really makes the work go quickly. You’d set the dado for a
3/4 inch width to cut the frame grooves, 5/8 inch for the shelf
track grooves, and 1/2 inch for the mirror recesses and the
mortises and tenons at the door corners. Don’t let the door
joints intimidate you; they’re much easier to make than
they seem to be at first glance. One hint, though: If you
use softwood, make the ripped mirror recesses after doing
the crosscutting, because there’s a greater likelihood of
tearout when crosscutting.

Also, if you decide to surface — mount the medicine
chest, check the wall to see if it’s flat before you hang
the cabinet. Many a drywall has bows or waves that are hard
to see until something flat is set against it. If your wall
does turn out to have this problem, try installing a second
cleat at the bottom of the cabinet between the frame members
for the center compartment will be sufficient — so that
you can pull the bottom and the top of the frame firmly
against the wall. Locate the studs, and anchor the cabinet
to them with No. 12 by 2 1/4 inch screws.

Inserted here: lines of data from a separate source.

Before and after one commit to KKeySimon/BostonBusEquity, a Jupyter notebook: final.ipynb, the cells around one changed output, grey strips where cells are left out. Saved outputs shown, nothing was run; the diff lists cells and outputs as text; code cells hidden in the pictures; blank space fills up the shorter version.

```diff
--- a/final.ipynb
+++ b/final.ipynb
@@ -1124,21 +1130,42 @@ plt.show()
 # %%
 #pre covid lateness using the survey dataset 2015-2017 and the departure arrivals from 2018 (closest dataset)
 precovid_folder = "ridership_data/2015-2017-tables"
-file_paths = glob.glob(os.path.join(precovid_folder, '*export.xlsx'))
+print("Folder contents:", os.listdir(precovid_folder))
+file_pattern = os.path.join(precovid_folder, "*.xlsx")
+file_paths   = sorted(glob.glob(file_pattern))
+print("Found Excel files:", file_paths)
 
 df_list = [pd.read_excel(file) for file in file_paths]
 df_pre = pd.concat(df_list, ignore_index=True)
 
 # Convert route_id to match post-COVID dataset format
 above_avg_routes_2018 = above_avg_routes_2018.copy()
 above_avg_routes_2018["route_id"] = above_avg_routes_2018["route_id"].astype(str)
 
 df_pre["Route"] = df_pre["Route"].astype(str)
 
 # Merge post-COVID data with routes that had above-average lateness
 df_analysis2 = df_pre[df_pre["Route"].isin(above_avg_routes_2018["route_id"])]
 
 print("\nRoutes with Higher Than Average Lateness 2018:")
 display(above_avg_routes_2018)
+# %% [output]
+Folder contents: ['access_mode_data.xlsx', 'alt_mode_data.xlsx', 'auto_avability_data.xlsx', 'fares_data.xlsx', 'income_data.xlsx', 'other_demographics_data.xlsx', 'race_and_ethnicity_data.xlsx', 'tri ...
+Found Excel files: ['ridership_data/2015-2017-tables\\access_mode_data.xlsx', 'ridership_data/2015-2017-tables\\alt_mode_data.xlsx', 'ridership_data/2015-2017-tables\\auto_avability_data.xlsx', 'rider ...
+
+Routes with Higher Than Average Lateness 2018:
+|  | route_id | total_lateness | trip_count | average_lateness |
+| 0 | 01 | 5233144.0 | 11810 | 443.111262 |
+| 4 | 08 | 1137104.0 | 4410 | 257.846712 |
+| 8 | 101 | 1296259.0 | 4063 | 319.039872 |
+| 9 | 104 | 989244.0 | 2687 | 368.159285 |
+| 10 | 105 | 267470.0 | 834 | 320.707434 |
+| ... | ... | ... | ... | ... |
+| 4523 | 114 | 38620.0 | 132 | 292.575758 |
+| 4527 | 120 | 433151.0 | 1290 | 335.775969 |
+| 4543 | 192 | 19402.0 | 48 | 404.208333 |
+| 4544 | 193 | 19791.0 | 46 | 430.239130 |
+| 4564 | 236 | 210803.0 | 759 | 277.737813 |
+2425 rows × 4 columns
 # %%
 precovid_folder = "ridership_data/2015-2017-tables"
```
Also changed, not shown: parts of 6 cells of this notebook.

Replicating Off the Shelf Bathroom Cabinet Design

We had a tough time settling on a material to make the
shelves. Many commercial cabinets have beveled,
double-strength glass shelves, but we were too nervous
about prying little hands to use anything that might
shatter. What we really wanted was tempered glass.
Unfortunately, our area glass distributor wanted $8.00 for
each cut (the glass is actually cut and then tempered),
bringing the total hardware bill to well over a hundred
bucks. We cut the cost of materials, excluding lumber, to
$63.79 by using clear 1/4 inch acrylic glazing (often known by
the brand name Plexiglas). The plastic will scratch in
time, but it’s safe.

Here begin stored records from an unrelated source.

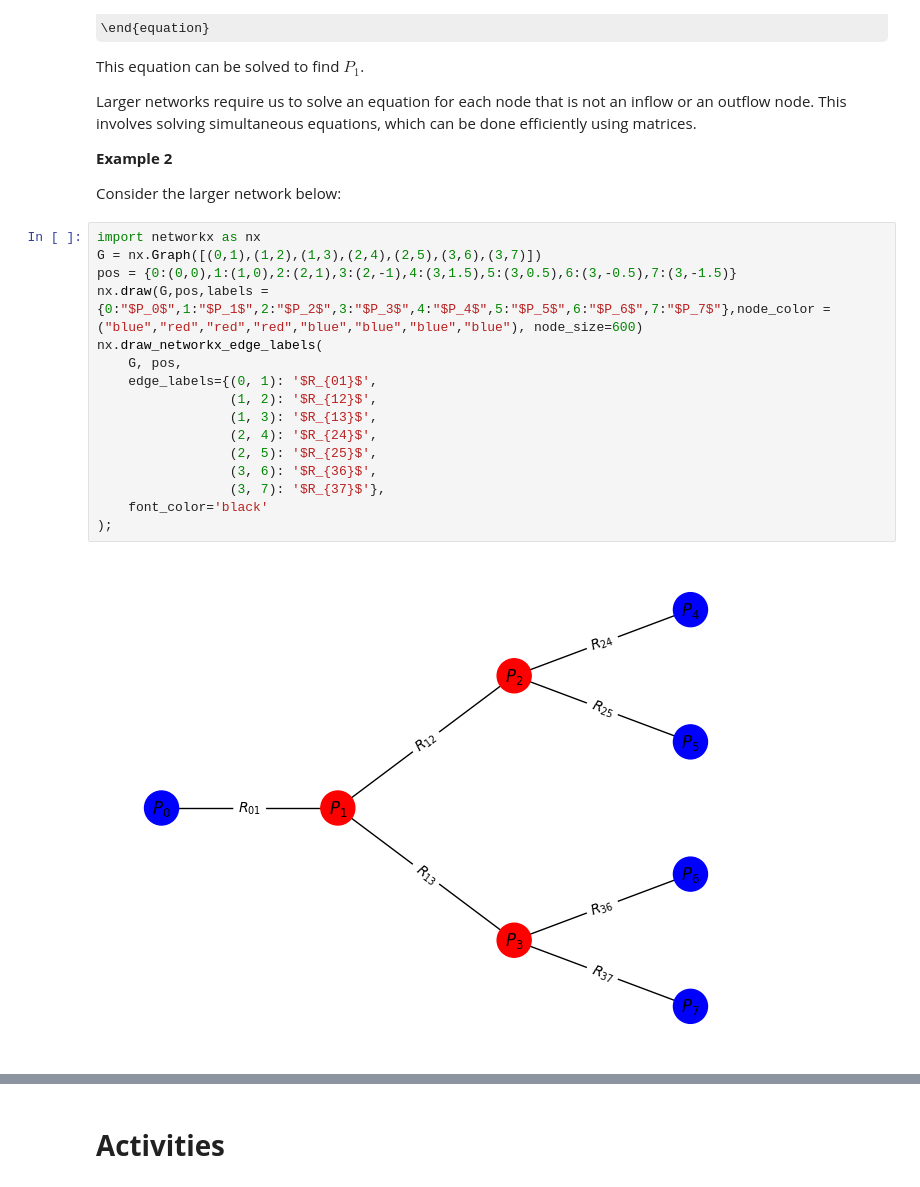
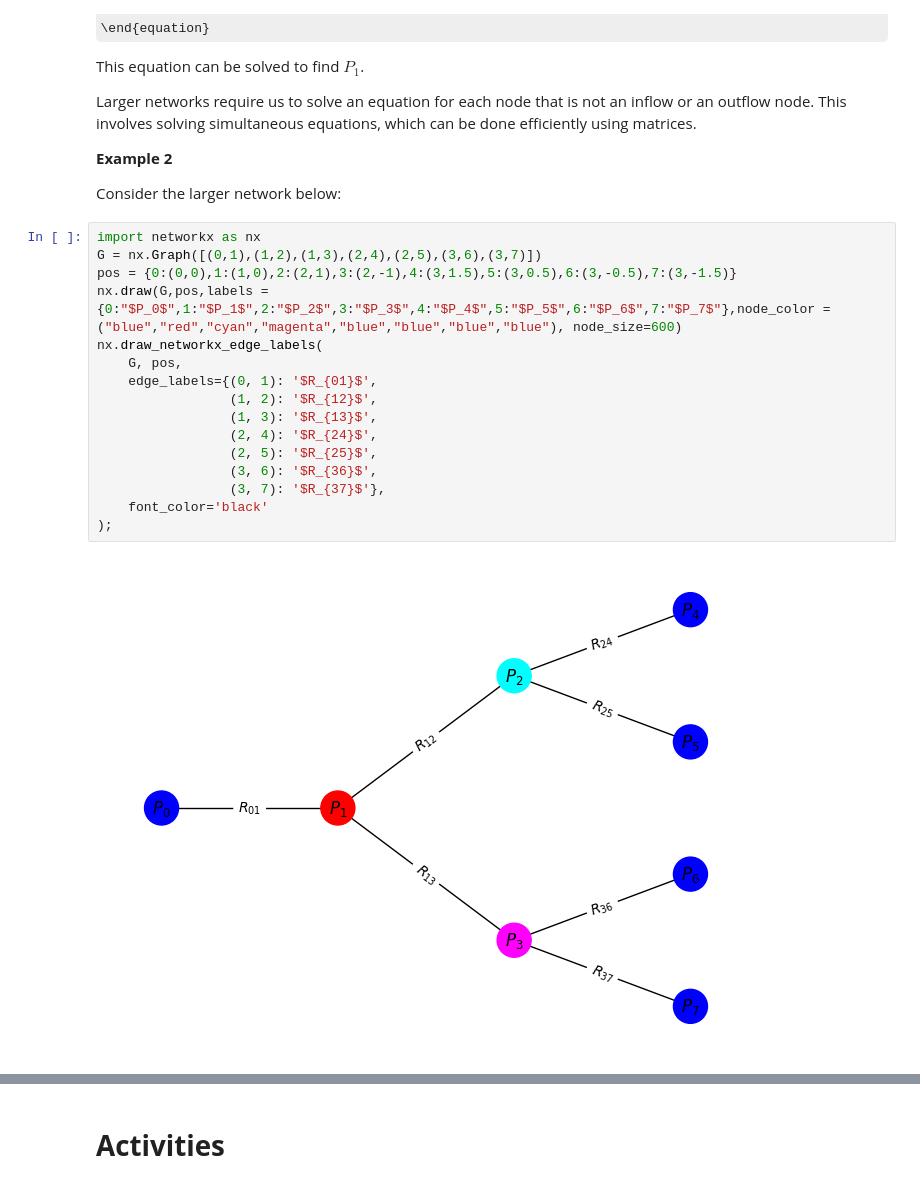
Before and after one commit to philip-pearce/bloodflow, a Jupyter notebook: network.ipynb, the cells around one changed output, grey strips where cells are left out. Cells and saved outputs as stored; diff of their text form; some formulas as TeX source.

```diff
--- a/network.ipynb
+++ b/network.ipynb
@@ -68,18 +68,18 @@ Consider the larger network below:
 # %%
 import networkx as nx
 G = nx.Graph([(0,1),(1,2),(1,3),(2,4),(2,5),(3,6),(3,7)])
 pos = {0:(0,0),1:(1,0),2:(2,1),3:(2,-1),4:(3,1.5),5:(3,0.5),6:(3,-0.5),7:(3,-1.5)}
-nx.draw(G,pos,labels = {0:"$P_0$",1:"$P_1$",2:"$P_2$",3:"$P_3$",4:"$P_4$",5:"$P_5$",6:"$P_6$",7:"$P_7$"},node_color = ("blue","red","red","red","blue","blue","blue","blue"), node_size=600)
+nx.draw(G,pos,labels = {0:"$P_0$",1:"$P_1$",2:"$P_2$",3:"$P_3$",4:"$P_4$",5:"$P_5$",6:"$P_6$",7:"$P_7$"},node_color = ("blue","red","cyan","magenta","blue","blue","blue","blue"), node_size=600)
 nx.draw_networkx_edge_labels(
     G, pos,
     edge_labels={(0, 1): '$R_{01}$',
                  (1, 2): '$R_{12}$',
                  (1, 3): '$R_{13}$',
                  (2, 4): '$R_{24}$',
                  (2, 5): '$R_{25}$',
                  (3, 6): '$R_{36}$',
                  (3, 7): '$R_{37}$'},
     font_color='black'
 );
 # %% [output]
-[figure, old version]
+[figure, new version]
```
Also changed, not shown: parts of 1 cell of this notebook.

Bathroom Cabinet Finish

The humid environment of a bathroom can produce dramatic
expansion problems in woodwork. With this in mind, we set
aside our favored oil finish and applied polyurethane
varnish to our medicine cabinet.

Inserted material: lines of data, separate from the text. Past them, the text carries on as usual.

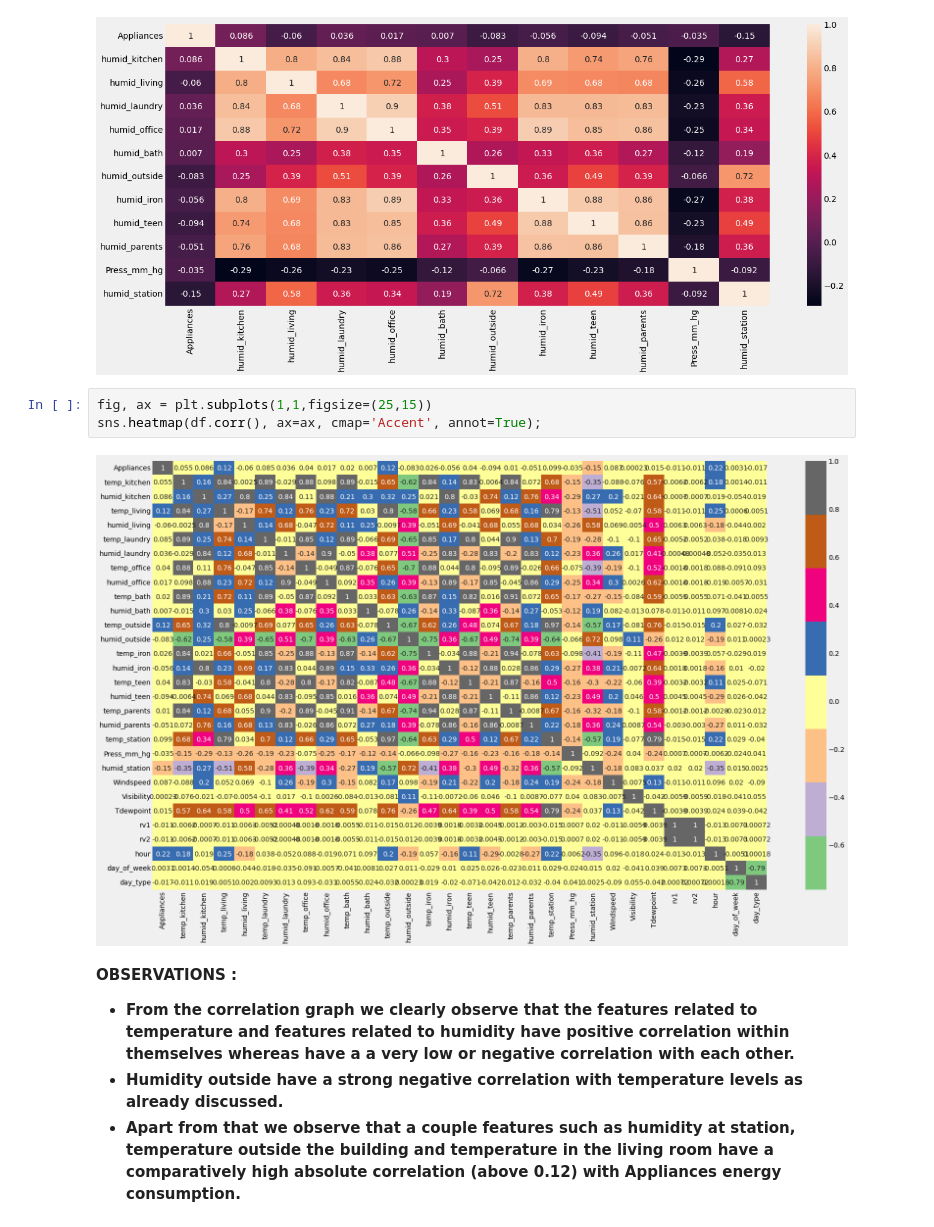
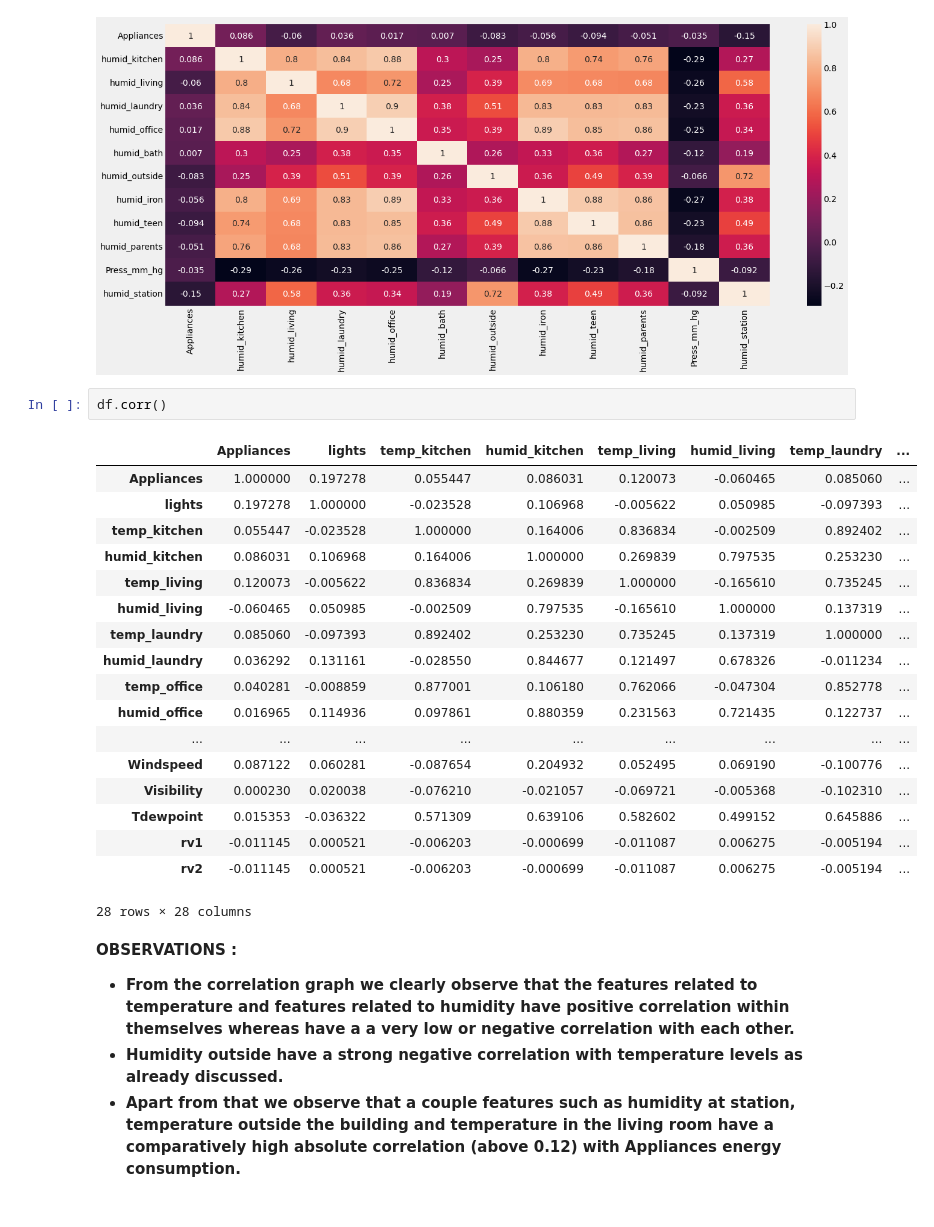
Before and after one commit to amrita-sarkar1/Appliance-Energy-Prediction, a Jupyter notebook: Appliance_Energy_Prediction_.ipynb, the cells around one changed output. Cells and saved outputs as stored; diff of their text form.

```diff
--- a/Appliance_Energy_Prediction_.ipynb
+++ b/Appliance_Energy_Prediction_.ipynb
@@ -278,11 +291,27 @@ sns.heatmap(df[['Appliances',  'humid_kitchen',
        'humid_station',]].corr(), ax=ax, annot=True);
 # %% [output]
 [figure]
-# %%
-fig, ax = plt.subplots(1,1,figsize=(25,15))
-sns.heatmap(df.corr(), ax=ax, cmap='Accent', annot=True);
-# %% [output]
-[figure, removed]
+# %%
+df.corr()
+# %% [output]
+|  | Appliances | lights | temp_kitchen | humid_kitchen | temp_living | humid_living | temp_laundry | ... |
+| Appliances | 1.000000 | 0.197278 | 0.055447 | 0.086031 | 0.120073 | -0.060465 | 0.085060 | ... |
+| lights | 0.197278 | 1.000000 | -0.023528 | 0.106968 | -0.005622 | 0.050985 | -0.097393 | ... |
+| temp_kitchen | 0.055447 | -0.023528 | 1.000000 | 0.164006 | 0.836834 | -0.002509 | 0.892402 | ... |
+| humid_kitchen | 0.086031 | 0.106968 | 0.164006 | 1.000000 | 0.269839 | 0.797535 | 0.253230 | ... |
+| temp_living | 0.120073 | -0.005622 | 0.836834 | 0.269839 | 1.000000 | -0.165610 | 0.735245 | ... |
+| humid_living | -0.060465 | 0.050985 | -0.002509 | 0.797535 | -0.165610 | 1.000000 | 0.137319 | ... |
+| temp_laundry | 0.085060 | -0.097393 | 0.892402 | 0.253230 | 0.735245 | 0.137319 | 1.000000 | ... |
+| humid_laundry | 0.036292 | 0.131161 | -0.028550 | 0.844677 | 0.121497 | 0.678326 | -0.011234 | ... |
+| temp_office | 0.040281 | -0.008859 | 0.877001 | 0.106180 | 0.762066 | -0.047304 | 0.852778 | ... |
+| humid_office | 0.016965 | 0.114936 | 0.097861 | 0.880359 | 0.231563 | 0.721435 | 0.122737 | ... |
+| ... | ... | ... | ... | ... | ... | ... | ... | ... |
+| Windspeed | 0.087122 | 0.060281 | -0.087654 | 0.204932 | 0.052495 | 0.069190 | -0.100776 | ... |
+| Visibility | 0.000230 | 0.020038 | -0.076210 | -0.021057 | -0.069721 | -0.005368 | -0.102310 | ... |
+| Tdewpoint | 0.015353 | -0.036322 | 0.571309 | 0.639106 | 0.582602 | 0.499152 | 0.645886 | ... |
+| rv1 | -0.011145 | 0.000521 | -0.006203 | -0.000699 | -0.011087 | 0.006275 | -0.005194 | ... |
+| rv2 | -0.011145 | 0.000521 | -0.006203 | -0.000699 | -0.011087 | 0.006275 | -0.005194 | ... |
+28 rows × 28 columns
 # %% [markdown]
 **OBSERVATIONS :**
 
```
Also changed, not shown: parts of 20 cells of this notebook.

Minwax natural stain helped accentuate the grain of the
oak, and three thorough coats of the plastic finish were
applied on top of that. The goal of finishing, in this
case, is to seal the wood as much as possible, so that
changing humidity won’t alter the wood’s moisture content
and loosen joints from the continual expansion and
shrinkage encountered in the ever-changing bathroom
environment.

“Good Morning, Mirror!”

For many of us, the first few minutes of a new day aren’t
the easiest. If you’re a member of the morning fog clan,
perhaps it will help to contemplate a fine example of your
own handiwork when you reach for your toothbrush.

Need Help? Call 1-800-234-3368